## What is being asked
Where a line of the data holds the word "size", copy that line.

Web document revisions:
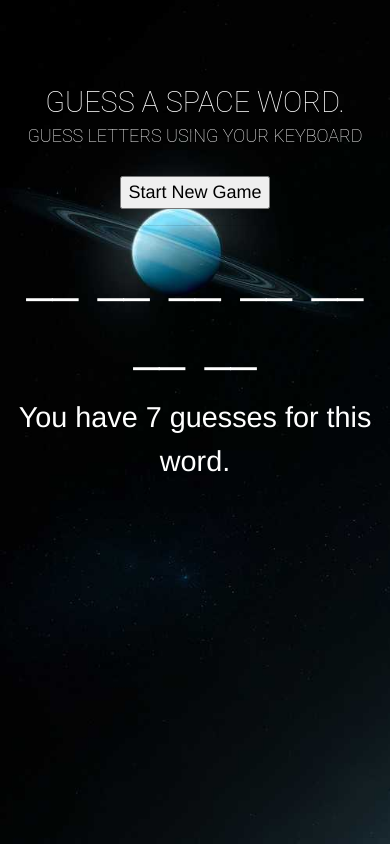
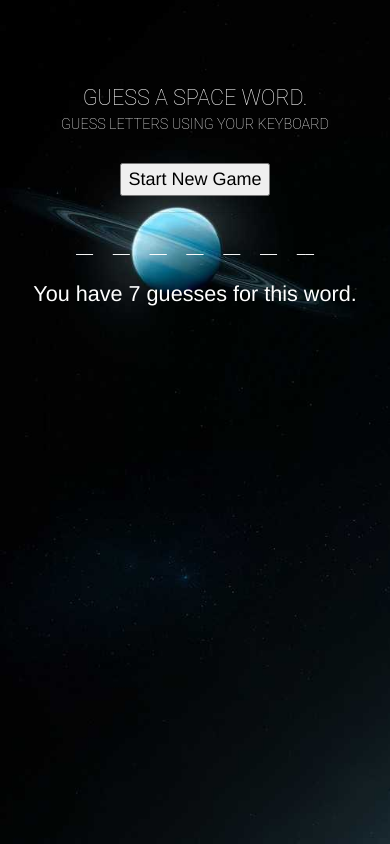
Before and after one commit to patrickherold/WordGuessGame, a plain HTML site: page index.html in a window 390 px wide. Both pictures are taken after a click on the button "Start New Game". Drawn offline with nearby package versions, Linux system fonts and the light colour scheme.

Commit message:
responsive update

```diff
--- a/assets/css/style.css
+++ b/assets/css/style.css
@@ -67,8 +67,40 @@ body {
     font-size:1.6em;
     z-index: 333;
     color: white;
+  }
 
+
+/* Medium devices (landscape tablets, 768px and up) */
+
+@media (max-width: 768px) {
+    p{
+        font-size: 1.2em;
+        color: white;
+      }
+    h2 {
+        font-size: 1.2em;
+        color: white;
+    }
+
+    h3 {
+      font-size: .8em;
+      color: white;
+      margin-bottom: 30px;
   }
+
+
+    #guessableWord li {
+        position: relative;
+        list-style: none;
+        margin: 0;
+        display: inline-block;
+        padding: 0 10px;
+        font-size: .7em;
+        z-index: 333;
+        color: white;
+      }
+}
+
 
   #gameStatus {
       color: white;
```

## Answer to the exercise
     font-size:1.6em;
+        font-size: 1.2em;
+        font-size: 1.2em;
+      font-size: .8em;
+        font-size: .7em;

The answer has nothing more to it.